The new frontier
The Arctic has frequently been referred to as the final frontier on Earth. It has been a region that has famously been held as inaccessible and dangerous. But this has been changing for some time. The ice is melting and the world powers are already circling to see what part of this no man's land they can secure for their interests. From a strategic and economic perspective, the struggle to dominate the Arctic will be a significant one. Russia has been investing in this region for quite some time. It owns the world's largest fleet of icebreakers, some of which are even nuclear powered. It has been planting flags and spending billions in setting up the necessary equipment to exploit untapped resource nodes. By some estimates, the Arctic Ocean, a mere three per cent of the planet's surface, holds as much as 22 per cent of the Earth's oil and natural gas resources as well as vast quantities of other minerals. While considerations of climate change and sustainability may give some countries a pause before the rush to exploit the region, it is unlikely to last long and not all countries will be willing to hold back urgent economic interests for the sake of the polar bears. As such, Russia has preempted much of this rush by not only investing in infrastructure that would allow it to exploit the region economically but also for military bases and now, in a dedicated climate monitoring satellite that will allow Moscow a more complete bird's eye view of the Arctic.
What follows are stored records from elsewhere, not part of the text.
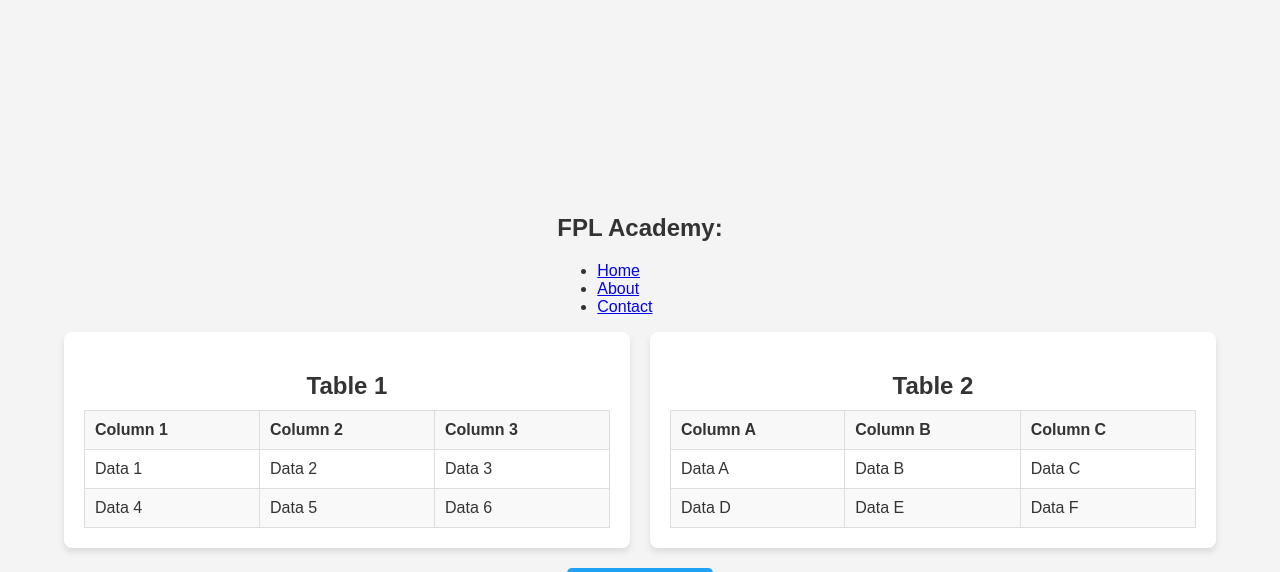
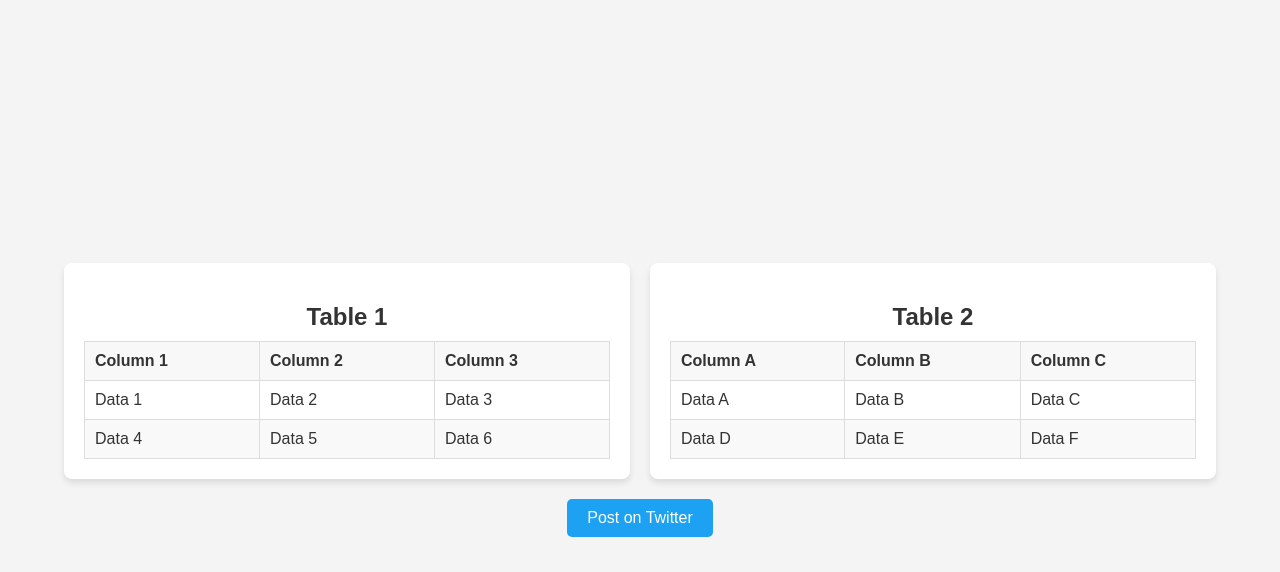
Before and after one commit to ghassenSW/FPL_Academy, a Flask app: page /price_change in a window 1280 px wide. Shown: the top 572 px of the page. Run offline with Flask 3, Linux system fonts and the light colour scheme.

Commit message:
'initial'

```diff
--- a/templates/price_change.html
+++ b/templates/price_change.html
@@ -7,17 +7,7 @@
   <link rel="stylesheet" href="../static/price_change.css">
 </head>
 <body>
-  <!-- Sidebar -->
-  <aside class="sidebar">
-    <h1>FPL Academy:</h1>
-    <nav>
-        <ul>
-          <li><a href="#" class="active">Home</a></li>
-          <li><a href="#">About</a></li>
-          <li><a href="#">Contact</a></li>
-        </ul>
-      </nav>
-    </aside>
+
   <div class="container">
     <!-- Tables Section -->
     <div class="tables">
```
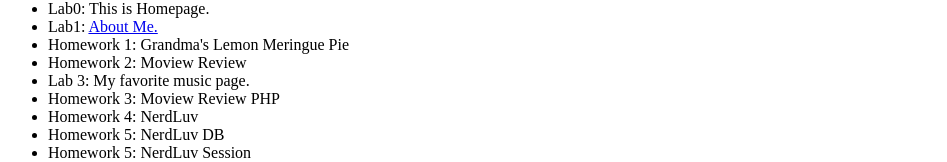
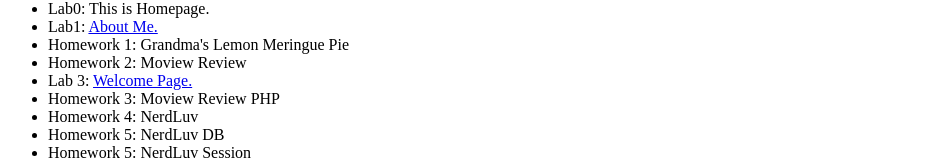
Before and after one commit to Aakartion/WAPCourse, a plain HTML site: page index.html in a window 1280 px wide. Shown: the part 518-680 px from the top of the page, without its empty margins (0-947 px from the left). Drawn offline with Linux system fonts and the light colour scheme.

Commit message:
welcome page is attached

```diff
--- a/index.html
+++ b/index.html
@@ -33,7 +33,7 @@
             Homework 2: Moview Review
         </li>
         <li>
-            Lab 3: My favorite music page.
+            Lab 3: <a href="./pages/lab3/welcome.html">Welcome Page.</a>
         </li>
         <li>
             Homework 3: Moview Review PHP
```
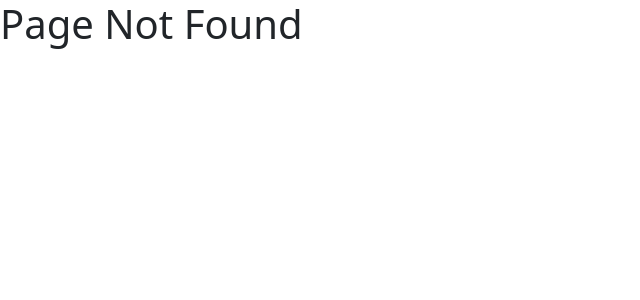
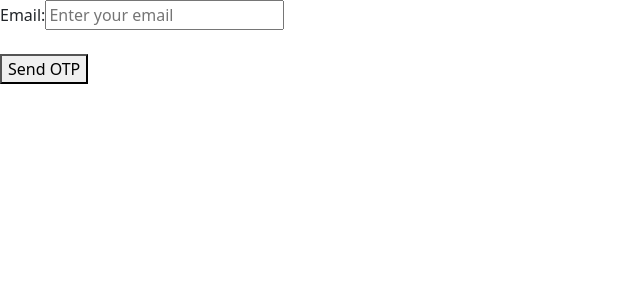
Before and after one commit to JeffrinGoldwin/FinalProject-ReactJS, a React (Create React App) app in the folder Client/: page /ForgotPassword in a window 1280 px wide. Before the commit this address had no page. Shown: the top 300 px of the page, without its empty margins (0-640 px from the left). Built offline with nearby package versions, Linux system fonts and the light colour scheme.

Commit message:
Did some base work for forgot password

```diff
--- a/Client/src/App.js
+++ b/Client/src/App.js
@@ -10,6 +10,7 @@ import { Courses } from "./components/Courses";
 import { Events } from "./components/Events";
 import { NotFound } from "./components/NotFound";
 import Video from "./components/Video";
+import { ForgotPassword } from "./components/ForgotPassword";
 
 function App() {
   const navigate = useNavigate();
@@ -50,6 +51,7 @@ function App() {
         <Route path="/Courses" element={<Courses />} />
         <Route path="/Events" element={<Events />} />
         <Route path="/Courses/video" element={<Video />} />
+        <Route path="/ForgotPassword" element={<ForgotPassword />} />
         <Route path="*" element={<NotFound/>}/>
       </Routes>
     </div>
--- /dev/null
+++ b/Client/src/components/ForgotPassword.js
@@ -0,0 +1,34 @@
+import React, { useState } from 'react';
+import { useNavigate } from "react-router-dom";
+import axios from 'axios';
+
+export const ForgotPassword = () => {
+  const navigate = useNavigate();
+  const [email, setEmail] = useState('');
+
+  const handleOTP = async () => {
+    try {
+      const response = await axios.post('http://localhost:3001/sendOTP', { email });
+        navigate('/OTPVerification');
+    } catch (error) {
+      console.error('Error sending email:', error);
+      alert('Failed to send OTP. Mail ID doesnt exist in the database.');
+    }
+  };
+
+  return (
+    <div>
+      <label htmlFor="email">Email:</label>
+      <input
+        type="email"
+        id="email"
+        value={email}
+        onChange={(e) => setEmail(e.target.value)}
+        placeholder="Enter your email"
+      />
+      <br />
+      <br />
+      <button onClick={handleOTP}>Send OTP</button>
+    </div>
+  );
+};
```
Also changed, not shown: Client/src/Styles/LoginPage.css (added, +7 -0 lines), Client/src/components/OTPVerification.js (added, +9 -0 lines), 1 other file (tests, documents, lock files or other folders).
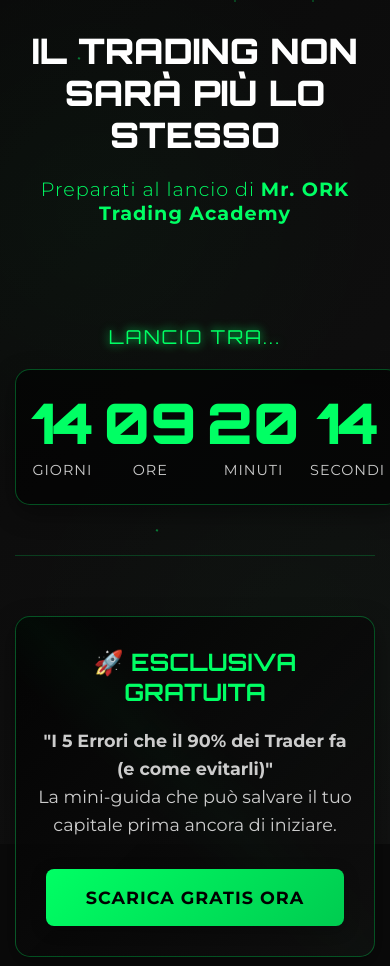
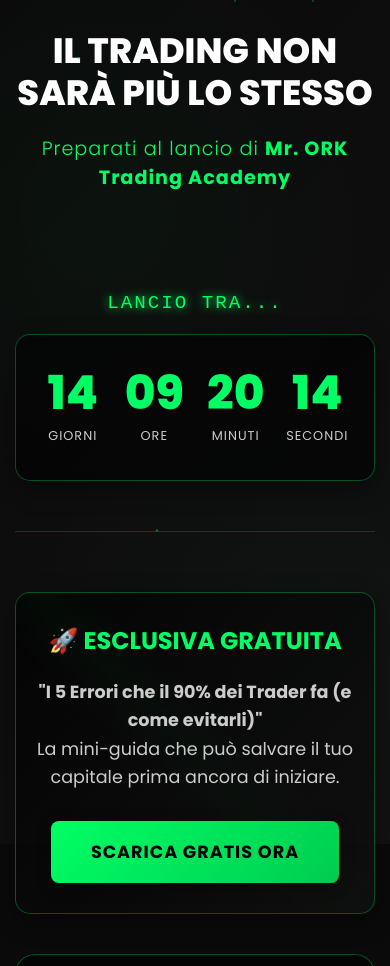
Before and after one commit to PlusFeix/index, a plain HTML site: page index.html in a window 390 px wide. Shown: the top 966 px of the page. Drawn offline with Linux system fonts and the light colour scheme.

Commit message:
Update index.html

```diff
--- a/index.html
+++ b/index.html
@@ -4,7 +4,7 @@
     <meta charset="UTF-8">
     <meta name="viewport" content="width=device-width, initial-scale=1.0">
     <title>Mr. ORK Trading Academy - Il Futuro del Trading</title>
-    <link href="https://fonts.googleapis.com/css2?family=Orbitron:wght@400;700;900&family=Montserrat:wght@300;400;600;700&display=swap" rel="stylesheet">
+    <link href="https://fonts.googleapis.com/css2?family=Poppins:wght@300;400;600;700;800;900&display=swap" rel="stylesheet">
     <style>
         * {
             margin: 0;
@@ -13,7 +13,7 @@
         }
 
         body {
-            font-family: 'Montserrat', sans-serif;
+            font-family: 'Poppins', -apple-system, BlinkMacSystemFont, 'SF Pro Display', sans-serif;
             background: #0a0a0a;
             color: #ffffff;
             overflow-x: hidden;
@@ -64,51 +64,56 @@
             background: rgba(0, 0, 0, 0.6);
             border: 1px solid rgba(0, 255, 100, 0.3);
             border-radius: 15px;
-            padding: 40px;
+            padding: 50px 40px;
             display: inline-block;
             box-shadow: 0 8px 25px rgba(0, 0, 0, 0.4);
+            width: 100%;
+            max-width: 900px;
+            margin: 0 auto;
         }
 
         .countdown-display {
             display: flex;
             justify-content: space-between;
             align-items: baseline;
-            gap: 40px;
+            gap: 30px;
             width: 100%;
-            max-width: 800px;
-            margin: 0 auto;
         }
 
         .countdown-item {
             text-align: center;
             flex: 1;
+            min-width: 0;
         }
 
         .countdown-number {
-            font-family: 'Orbitron', monospace;
-            font-size: clamp(3.5rem, 10vw, 6rem);
-            font-weight: 900;
+            font-family: 'Poppins', -apple-system, BlinkMacSystemFont, 'SF Pro Display', sans-serif;
+            font-size: clamp(3rem, 8vw, 5.5rem);
+            font-weight: 800;
             color: #00ff64;
             display: block;
             line-height: 1;
+            white-space: nowrap;
         }
 
         .countdown-label {
-            font-size: clamp(0.9rem, 2.5vw, 1.2rem);
+            font-size: clamp(0.8rem, 2vw, 1.1rem);
             color: #cccccc;
             text-transform: uppercase;
             letter-spacing: 1px;
             margin-top: 10px;
             display: block;
+            font-weight: 500;
         }
 
         .countdown-separator {
-            font-family: 'Orbitron', monospace;
-            font-size: clamp(3.5rem, 10vw, 6rem);
+            font-family: 'Poppins', -apple-system, BlinkMacSystemFont, 'SF Pro Display', sans-serif;
+            font-size: clamp(3rem, 8vw, 5.5rem);
             color: #666666;
-            font-weight: 900;
+            font-weight: 800;
             line-height: 1;
             flex-shrink: 0;
+            margin: 0 10px;
         }
 
         /* Hero Section */
@@ -118,9 +123,9 @@
         }
 
         .hero-title {
-            font-family: 'Orbitron', monospace;
+            font-family: 'Poppins', -apple-system, BlinkMacSystemFont, 'SF Pro Display', sans-serif;
             font-size: clamp(2.2rem, 6vw, 4rem);
-            font-weight: 900;
+            font-weight: 800;
             color: #ffffff;
             margin-bottom: 20px;
             line-height: 1.2;
@@ -165,10 +170,11 @@
         }
 
         .lead-magnet h3 {
-            font-family: 'Orbitron', monospace;
+            font-family: 'Poppins', -apple-system, BlinkMacSystemFont, 'SF Pro Display', sans-serif;
             font-size: clamp(1.5rem, 4vw, 2.2rem);
             color: #00ff64;
             margin-bottom: 20px;
+            font-weight: 700;
         }
 
         .lead-magnet p {
@@ -212,10 +218,11 @@
         }
 
         .waitlist-section h3 {
-            font-family: 'Orbitron', monospace;
+            font-family: 'Poppins', -apple-system, BlinkMacSystemFont, 'SF Pro Display', sans-serif;
             font-size: clamp(1.8rem, 4vw, 2.5rem);
             color: #ffffff;
             margin-bottom: 20px;
+            font-weight: 700;
         }
 
         .waitlist-section p {
@@ -301,16 +308,17 @@
         /* Responsive */
         @media (max-width: 768px) {
             .countdown-display {
-                gap: 20px;
+                gap: 15px;
+            }
+
+            .countdown-timer {
+                padding: 40px 25px;
                 max-width: 100%;
             }
 
             .countdown-separator {
-                font-size: clamp(2.5rem, 8vw, 4rem);
-            }
-
-            .countdown-timer {
-                padding: 25px 15px;
+                font-size: clamp(2.5rem, 6vw, 4rem);
+                margin: 0 5px;
             }
 
             .hero-section {
@@ -333,11 +341,19 @@
 
         @media (max-width: 480px) {
             .countdown-display {
-                gap: 10px;
+                gap: 8px;
+            }
+
+            .countdown-timer {
+                padding: 35px 20px;
             }
 
             .countdown-separator {
                 display: none;
+            }
+
+            .countdown-number {
+                font-size: clamp(2.5rem, 12vw, 4rem);
             }
         }
 
```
This launch is scheduled to be followed up by the launch of a similar satellite in 2023 which will allow 24/7 monitoring of the region. Both satellites are set to take a highly elliptical orbit that will allow more continuous coverage of the region in question as compared to the typical satellite path which travels over the equator. On the face of it, Russia doesn't have to come out and admit any kind of obvious strategic interests in launching such satellites. Roscosmos has stated that the satellites will be able to re-transmit distress signals from ships, aircraft and people who get stranded in the remote reaches of the Arctic. But the point remains that in this new era, as was the case before, information is key for any military or economic endeavour and having 24/7 coverage of the region is an undeniable advantage. The race to Arctic domination has many potential rewards along the way that goes beyond mere resource and strategic clout. The opening up of various new Arctic passages will significantly alter the state of trading routes. Estimates say that the new routes could cut travel distance between Europe and Asia by as much as 40 per cent. While Russia and Canada are leading in making claims over such routes, distant powers like China are not far behind. This opening up of trade routes will also create a host of new opportunities for other sectors like fishing and tourism to expand as well. For the territory for Greenland which gains a substantial portion of its revenue through fishing and tourism, this will be particularly significant. But this new race, regardless of how it turns out, will have significant consequences for the region as well. As the Arctic competition heats up and the area is saturated with exploitative activity, there is little doubt that the region will suffer from it. Rising water levels, native wild species going extinct, etc., are all likely near-term outcomes. And the thing is, this isn't exactly easy to stop. Saving the Arctic will involve massive cost and coordinated international effort. Unfortunately, it may be easier, quicker and more profitable to simply straight up exploit it while ignoring climate change science.